|The first excerpt represents the element of Air. It speaks of mental influences and the process of thought, and is drawn from Sons of the Soil by Honore de Balzac:
allowed to plant a kitchen-garden, with no questions asked as to the
day's work of the gardener, certainly such advantages represented much
more than another two thousand francs; for a man who was earning a
miserable salary of twelve hundred francs in a government office to
step into the stewardship of Les Aigues was a change from poverty to
"Be faithful to my interests," said the general, "and I shall have
more to say to you. Doubtless I could get the collection of the rents
of Conches, Blangy, and Cerneux taken away from the collection of
those of Soulanges and given to you. In short, when you bring me in a

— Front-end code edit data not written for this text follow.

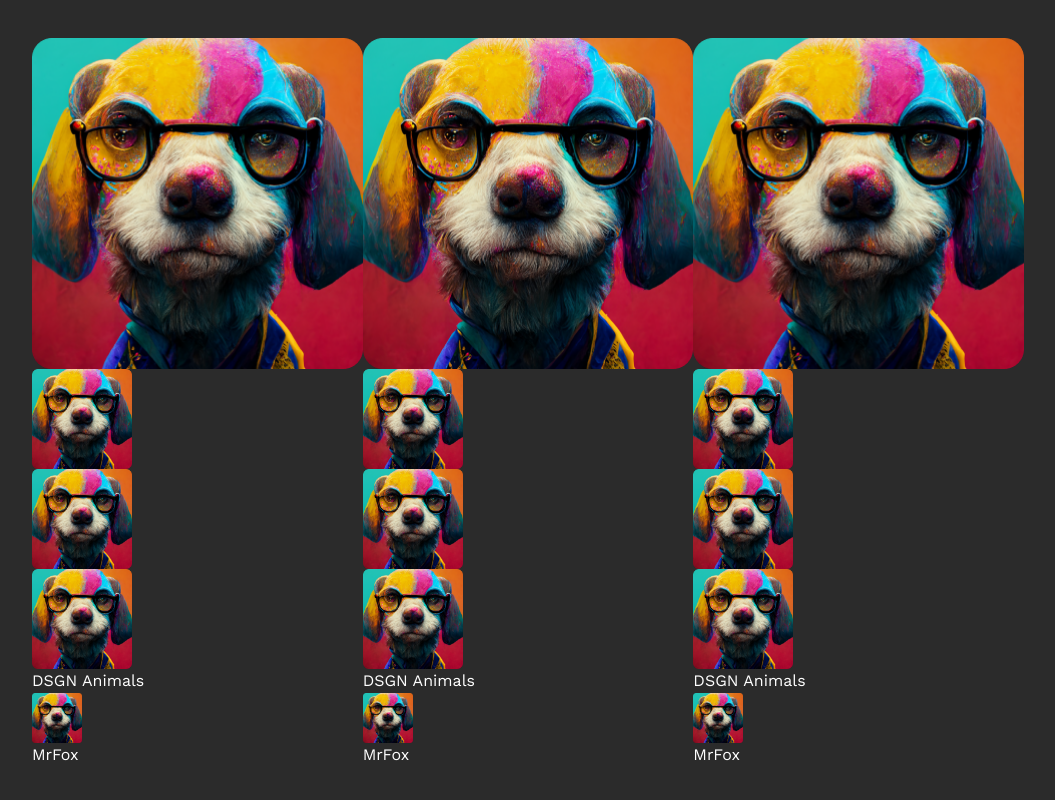
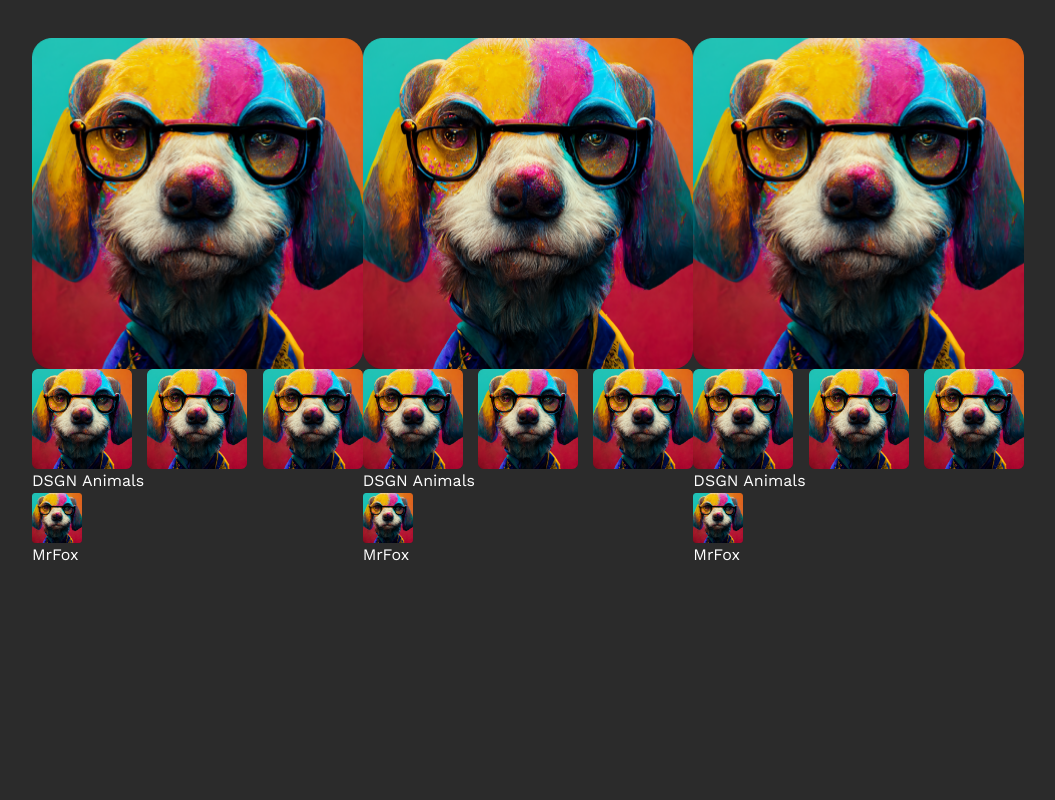
Before and after one commit to kingkwongsta/nft-marketplace, a Next.js app: page / in a window 1280 px wide. Shown: the part 928-1728 px from the top of the page, without its empty margins (112-1167 px from the left). After the commit the page ends 1559 px from the top, so only its background shows below. Built offline with nearby package versions, Linux system fonts and the light colour scheme.

Commit message:
removed bootstrap and added some tailwind styling

```diff
--- a/components/trendingcard.jsx
+++ b/components/trendingcard.jsx
@@ -1,48 +1,36 @@
 import React from "react";
 import Image from "next/image";
-import Container from "react-bootstrap/Container";
-import Row from "react-bootstrap/Row";
-import Col from "react-bootstrap/Col";
 import trendPlaceholder from "../public/images/Trending-Placeholder.png";
 import styles from "./trending.module.css";
 
 export default function TrendingCard({}) {
   return (
     <div className="trending-card">
-      <Row noGutters={true} width={350}>
-        <Col noGutters={true}>
       <Image src={trendPlaceholder} alt="absdf" width={350} />
-        </Col>
-      </Row>
-      <Row noGutters={true}>
-        {/* <Col className={styles.smallImgCont} sm={4}> */}
-        <Col className={styles.smallImgCont}>
+      <div className="trending-card-second flex justify-between">
         <Image
           className={styles.smallImage}
           src={trendPlaceholder}
           alt="absdf"
         />
-        </Col>
-        <Col className={styles.smallImgCont}>
         <Image
           className={styles.smallImage}
           src={trendPlaceholder}
           alt="absdf"
         />
-        </Col>
-        <Col className={styles.smallImgCont}>
         <Image
           className={styles.smallImage}
           src={trendPlaceholder}
           alt="absdf"
         />
-        </Col>
-      </Row>
+      </div>
+      <div className="trending-card-info">
         <h3 className="trending-collection-name">DSGN Animals</h3>
         <div className="trending-collection-info">
           <Image src={trendPlaceholder} alt="weree" width={50} />
           <span className="trending-collection-creator">MrFox</span>
         </div>
       </div>
+    </div>
   );
 }
```
Lines whose indentation alone changed are shown as unchanged.
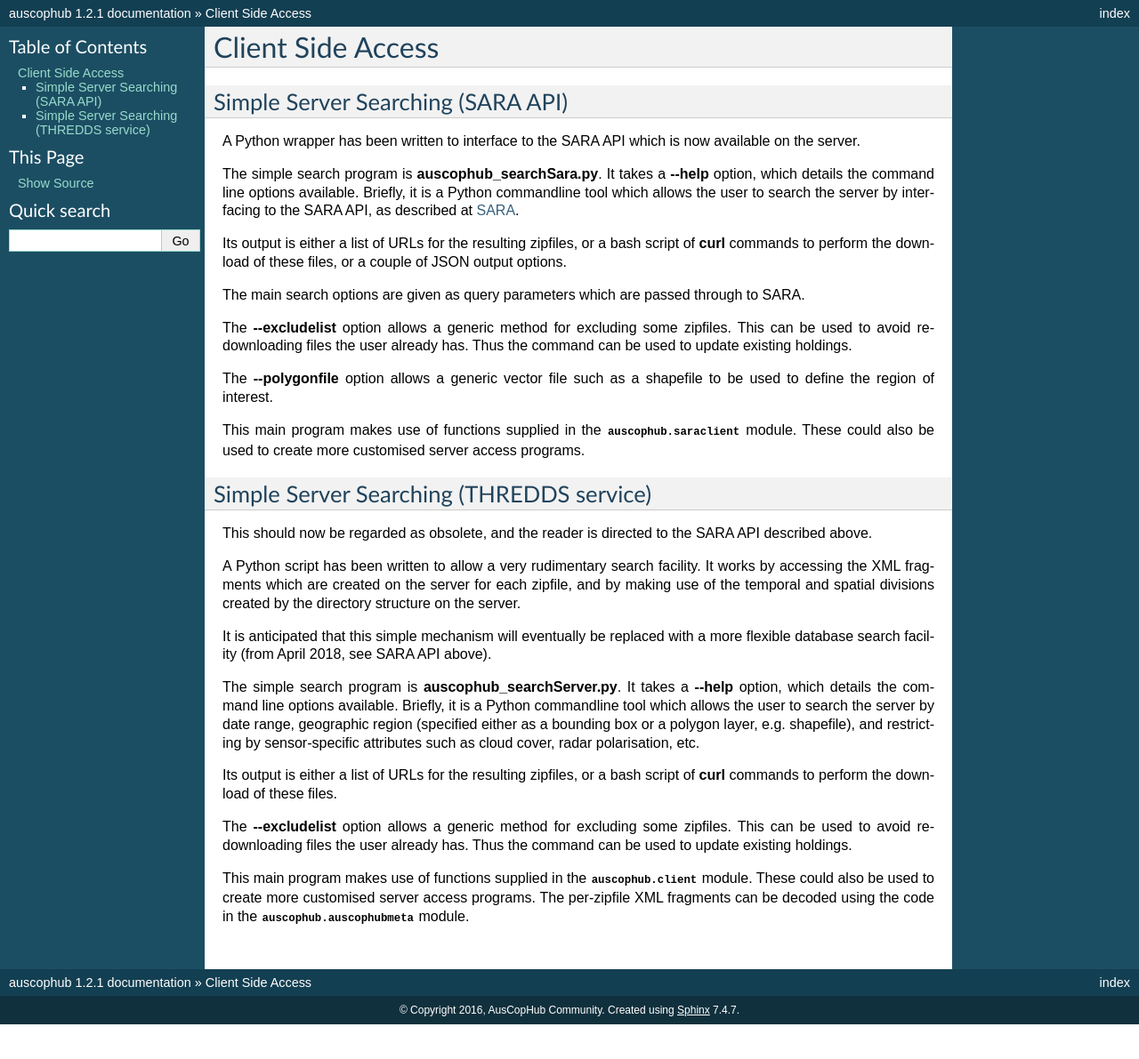
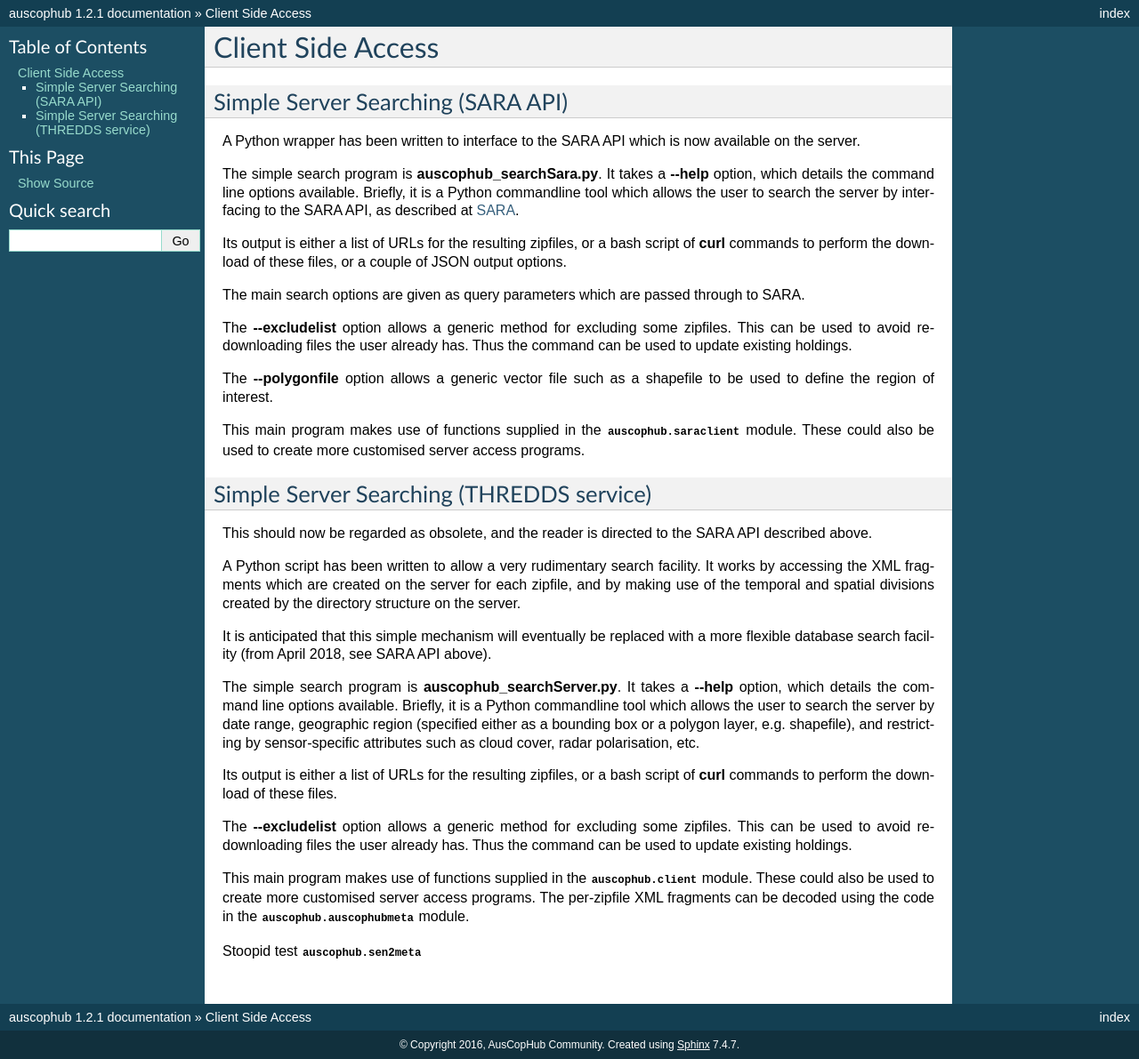
Before and after one commit to CopernicusAustralasia/auscophub, a Sphinx documentation site: the page built from doc/source/clientside.rst, in a window 1280 px wide. Shown: the whole page at 89% size. Built offline with Sphinx 7.4.7, drawn with Linux system fonts in a browser that asks for light colours; before the commit the page ends 1152 px from its top, so only the background shows below that.

Commit message:
Stoopid test in clientside.rst

```diff
--- a/doc/source/clientside.rst
+++ b/doc/source/clientside.rst
@@ -55,3 +55,5 @@ can be used to update existing holdings.
 This main program makes use of functions supplied in the :mod:`auscophub.client` module. These
 could also be used to create more customised server access programs. The per-zipfile XML
 fragments can be decoded using the code in the :mod:`auscophub.auscophubmeta` module.
+
+Stoopid test :mod:`auscophub.sen2meta`
```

clear sixty thousand a year from Les Aigues you shall be still further
|The second excerpt represents the element of Fire. It speaks of emotional influences and base passions, and is drawn from The American by Henry James:
some of the phrases by heart. But I have forgotten them now,
it is so many years ago. Since then I have seen no more Americans.
I think my daughter-in-law has; she is a great gad-about, she
sees every one."
At this the younger lady came rustling forward, pinching in a
very slender waist, and casting idly preoccupied glances over
the front of her dress, which was apparently designed for a ball.
She was, in a singular way, at once ugly and pretty;
she had protuberant eyes, and lips strangely red.
She reminded Newman of his friend, Mademoiselle Nioche; this was
what that much-obstructed young lady would have liked to be.
|The third excerpt represents the element of Water. It speaks of pure spiritual influences and feelings of love, and is drawn from The Autobiography of Benjamin Franklin by Benjamin Franklin:
to him, directing for Mr. Franklin, schoolmaster, at such a place.
He continued to write frequently, sending me large specimens
of an epic poem which he was then composing, and desiring my
remarks and corrections. These I gave him from time to time,
but endeavor'd rather to discourage his proceeding. One of Young's
Satires was then just published. I copy'd and sent him a great
part of it, which set in a strong light the folly of pursuing
the Muses with any hope of advancement by them. All was in vain;
sheets of the poem continued to come by every post. In the mean time,
Mrs. T----, having on his account lost her friends and business,
was often in distresses, and us'd to send for me, and borrow
The Autobiography of Benjamin Franklin
|The fourth excerpt represents the element of Earth. It speaks of physical influences and the impact of the unseen on the visible world, and is drawn from The Garden Party by Katherine Mansfield:
was it?--not sadness--no, not sadness--a something that made you want to
sing. The tune lifted, lifted, the light shone; and it seemed to Miss
Brill that in another moment all of them, all the whole company, would
begin singing. The young ones, the laughing ones who were moving together,
they would begin, and the men's voices, very resolute and brave, would join
them. And then she too, she too, and the others on the benches--they would
come in with a kind of accompaniment--something low, that scarcely rose or
fell, something so beautiful--moving...And Miss Brill's eyes filled with
tears and she looked smiling at all the other members of the company. Yes,
we understand, we understand, she thought--though what they understood she